Gowling WLG is an established leader in the area of media law. The firm works across several service areas that include entertainment, defamation, gaming, advertising and social media. Each division is managed by a dedicated partner, which means in-depth industry knowledge and broad expertise. The firm’s size and scale amplified after Gowlings merged with UK firm Wragge Lawrence Grahman & Co in January 2016, creating double the capacity nationally and abroad.
The Stikeman Elliott media team specialises in entertainment and sports law and has extensive experience in the financing of films and television programs. Other focus areas include licensing of intellectual property including publicity rights and rights of personality. The team also advised on competition issues arising from the purchase of a newspaper chain and advise on the sale of sports franchises.
Dentons advises several Hollywood studios, US-based independent production companies and television networks on communications and entertainment law. Vancouver-based Gordon W. Esau manages a practice that is visible across a range of cases that include mergers and acquisition. The team also assists US-based animation and visual effects companies on establishing Canadian studios. Well positioned nationally, the firm has offices in Vancouver, Calgary, Edmonton, Toronto, Ottawa and Montreal.
Goodmans has a high profile portfolio of clients from the entertainment sector. The practice specialises in film, television, digital media and book publishing. The entertainment law group is managed by David Zitzerman who has practiced entertainment law exclusively for 25 years. Working with his team, Mr Zitzerman represents American and Canadian studios, broadcasters, independent producers, game companies and talent agencies.
Lawyers at McCarthy Tétrault have in-depth knowledge of cyber security, privacy, data protection and copyright. Montréal-based Véronique Wattiez Larose is one of the firm’s key contacts with experience advising clients from the video game and music industries.
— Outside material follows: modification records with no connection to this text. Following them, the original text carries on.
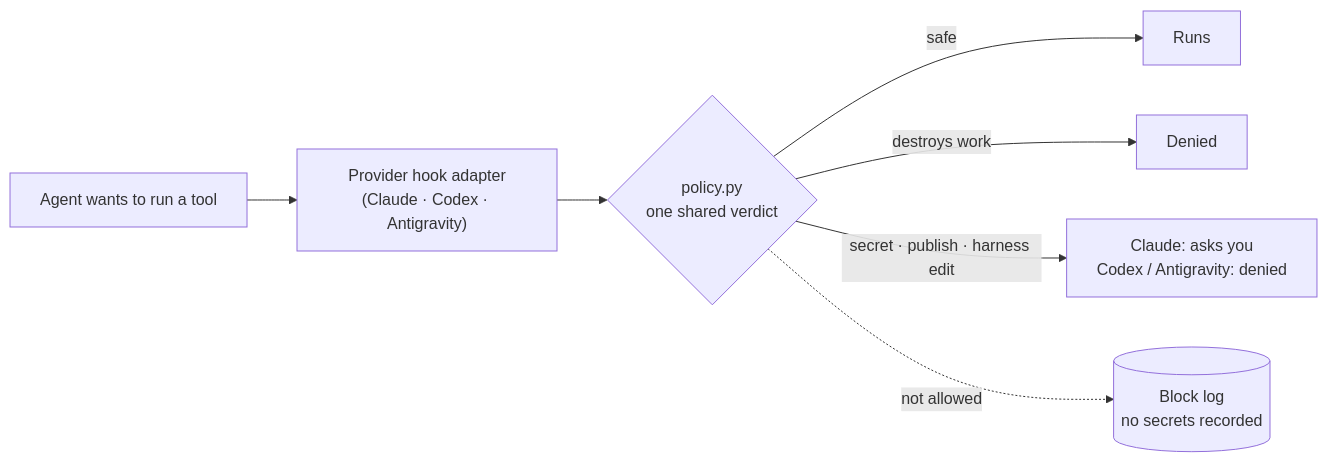
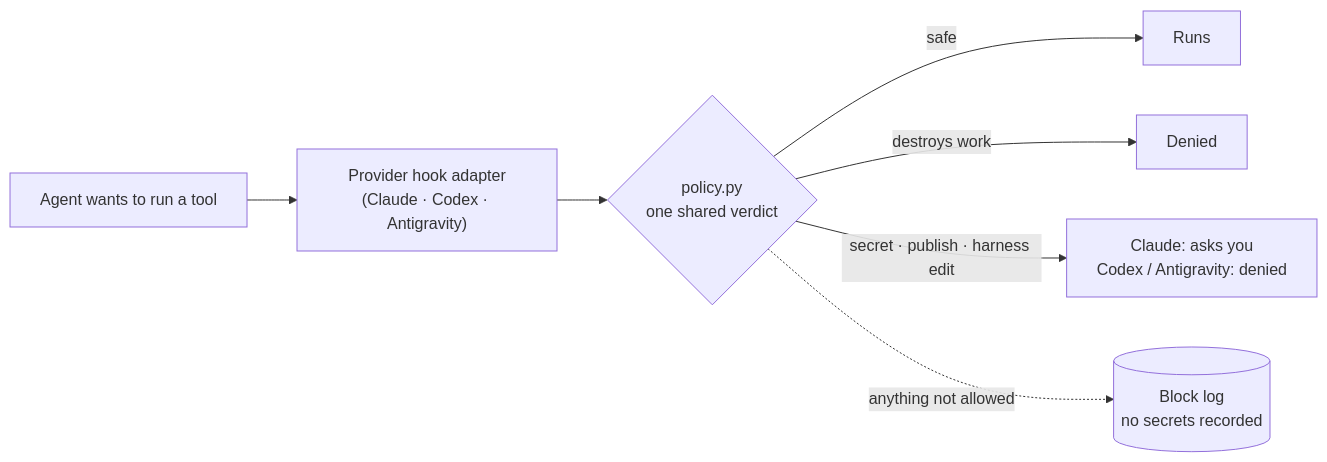
One commit to egoxx1/unified-master-harness changed the diagram in README.md. Above: the diagram before and after it, drawn with Mermaid. The commit also changed other lines of this file and 1 other file, not shown here.

````diff
--- a/README.md
+++ b/README.md
@@ -48,9 +77,9 @@
 ```mermaid
 flowchart LR
     A["Agent wants to run a tool"] --> B["Provider hook adapter<br/>(Claude · Codex · Antigravity)"]
     B --> C{"policy.py<br/>one shared verdict"}
     C -->|safe| D["Runs"]
     C -->|destroys work| E["Denied"]
     C -->|secret · publish · harness edit| F["Claude: asks you<br/>Codex / Antigravity: denied"]
-    C -.->|not allowed| G[("Block log<br/>no secrets recorded")]
+    C -.->|anything not allowed| G[("Block log<br/>no secrets recorded")]
 ```
````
With a cross-border focus, Torys regularly advises international clients in a range of service areas, from traditional media and corporate transactions to commercial exploitation. In representative work, the team acted for Canada Pension Plan Investment Board in its USD 142.4 million acquisition of a 17.9 per cent stake in Entertainment One from Marwyn Value Investors.
DLA Piper has seven offices across Canada with diverse market coverage. The firm’s capacity was expanded in March 2015 after the firm merged with Vancouver-based law firm Davis. Leading practitioner Chris Bennett works with regional partners representing the sports and entertainment industries. The firm represents local and international clients on finance, corporate issues, production and rights acquisition and competition law.
McMillan’s media work ranges from financing, syndication and sponsorship through to securing international production and distribution rights. The media, communications and entertainment team, managed by Desmond Balakrishnan, advises recording artists, gaming companies, film and television producers and multimedia companies.
Toronto-based Stohn Hay Cafazzo Dembroski Richmond specialises in entertainment, marketing and copyright. Diana Cafazzo and Ron Hay are highlighted by peers who say both partners “are active in media and entertainment law and have been opposite us on numerous transactions in recent years.” The firm acts for clients in the film, music, broadcasting, publishing and sports industries.
Ranking and editorials
Blake, Cassels & Graydon
Norton Rose Fulbright
Stohn Hay Cafazzo Dembroski Richmond
Fasken Martineau DuMoulin
Smart & Biggar/Fetherstonhaugh
RANKING AND EDITORIALS